I don't think Struts has any features that one could use to implement the desired function. However, Struts is built on top of the Java Servlet Specification, so one could use the functionality found in that API. It provides classes to listen for servlet lifecycle events
, but unfortunately, the ServletContextListener
will only get called when a servlet context initialization begins. There is no way that I can see to be informed when the initialization process is complete.
One could use a ServletContextListener to create an executor
to schedule a task to read from the web service. This is not an ideal solution because you would need to figure out a reasonable delay for the web service to come up, but your delay cannot be so long that a user would be able to access the application before it is initialized.
Another way one could use servlet lifecycle events is to create a HttpSessionListener
which would be activated when someone logs in. Of course, you'd only want to know about the first login to initialize the application.

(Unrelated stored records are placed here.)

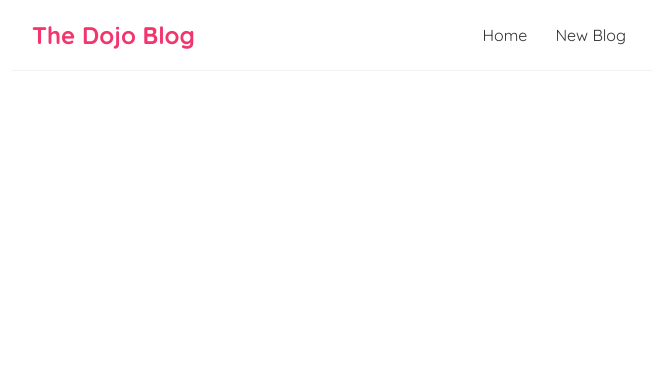
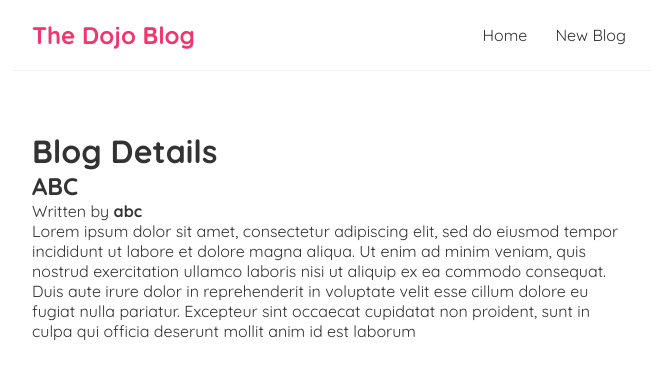
Before and after one commit to Shrevijain/blog, a React (Create React App) app: page /blogs/1 in a window 1280 px wide. Shown: the top 378 px of the page, without its empty margins (308-964 px from the left). Built offline with nearby package versions, Linux system fonts and the light colour scheme; data requests are answered from the project's data file.

Commit message:
formed BlogDetails file

```diff
--- a/data/db.json
+++ b/data/db.json
@@ -2,19 +2,19 @@
     "blogs": [
         {
             "title": "ABC",
-            "body": "soifhc",
+            "body": "Lorem ipsum dolor sit amet, consectetur adipiscing elit, sed do eiusmod tempor incididunt ut labore et dolore magna aliqua. Ut enim ad minim veniam, quis nostrud exercitation ullamco laboris nisi ut aliquip ex ea commodo consequat. Duis aute irure dolor in reprehenderit in voluptate velit esse cillum dolore eu fugiat nulla pariatur. Excepteur sint occaecat cupidatat non proident, sunt in culpa qui officia deserunt mollit anim id est laborum",
             "author": "abc",
             "id":1
         },
         {
             "title":"XYZ",
-            "body":"soifhc",
+            "body":"Lorem ipsum dolor sit amet, consectetur adipiscing elit, sed do eiusmod tempor incididunt ut labore et dolore magna aliqua. Ut enim ad minim veniam, quis nostrud exercitation ullamco laboris nisi ut aliquip ex ea commodo consequat. Duis aute irure dolor in reprehenderit in voluptate velit esse cillum dolore eu fugiat nulla pariatur. Excepteur sint occaecat cupidatat non proident, sunt in culpa qui officia deserunt mollit anim id est laborum",
             "author": "xyz",
             "id":2
         },
         {
             "title": "MNP",
-            "body": "soifhc",
+            "body": "Lorem ipsum dolor sit amet, consectetur adipiscing elit, sed do eiusmod tempor incididunt ut labore et dolore magna aliqua. Ut enim ad minim veniam, quis nostrud exercitation ullamco laboris nisi ut aliquip ex ea commodo consequat. Duis aute irure dolor in reprehenderit in voluptate velit esse cillum dolore eu fugiat nulla pariatur. Excepteur sint occaecat cupidatat non proident, sunt in culpa qui officia deserunt mollit anim id est laborum",
             "author":"mnp",
             "id":3
         }
--- a/src/App.js
+++ b/src/App.js
@@ -1,7 +1,10 @@
-import Navbar from './Navbar.js';
+import Navbar from './Navbar';
 import Home from './Home';
 import { BrowserRouter as Router, Route, Switch } from 'react-router-dom';
-import Create from './Create.js';
+import Create from './Create';
+import BlogDetails from './BlogDetails';
+
+
 
 function App() {
   return (
@@ -16,6 +19,10 @@ function App() {
             <Route path="/Create">
               <Create/>
             </Route>
+            <Route path="/blogs/:id">
+              <BlogDetails/>
+            </Route>
+
           </Switch>
         </div>
       </div>
--- /dev/null
+++ b/src/BlogDetails.js
@@ -0,0 +1,23 @@
+import { useParams } from "react-router-dom";
+import useFetch from "./useFetch";
+
+const BlogDetails = () => {
+    const {id} = useParams();
+    const  {data:blog, error, isLoading} = useFetch('http://localhost:8000/blogs/' + id);
+    return (
+       <div className="blog-details">
+        <h1>Blog Details</h1>
+        {isLoading && <div>Loading.....</div>}
+        {error && <div>{ error }</div>}
+        {blog && (
+            <article>
+                <h2>{blog.title}</h2>
+                <p>Written by <b>{blog.author}</b></p>
+                <div>{blog.body}</div>
+            </article>
+        )}
+       </div>
+     );
+}
+
+export default BlogDetails ;
--- a/src/BlogList.js
+++ b/src/BlogList.js
@@ -1,3 +1,5 @@
+import { Link } from "react-router-dom";
+
 const BlogList = ({blogs, title, }) => {
     // const title = props.title;
     // const blogs =props.blogs;
@@ -9,10 +11,10 @@ const BlogList = ({blogs, title, }) => {
             <h1>{title}</h1>
             {blogs.map((blog) => (
             <div className="blog-preview" key={blog.id}>
+            <Link to={`/blogs/${blog.id}`}>
             <h2>{blog.title}</h2>
             <p>Written by : <b>{blog.author}</b></p>
-            <p>{blog.body}</p>
-
+            </Link>
           </div>
         ))}
         </div>
--- a/src/index.css
+++ b/src/index.css
@@ -49,3 +49,7 @@
   color: #f1356d;
   margin-bottom: 10px;
 }
+
+.blog-preview a{
+  text-decoration: none;
+}
```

Another option would be to use lazy initialization. The first time someone accesses a feature in your application that requires the data from the web service, it would be fetched from the web service and cached.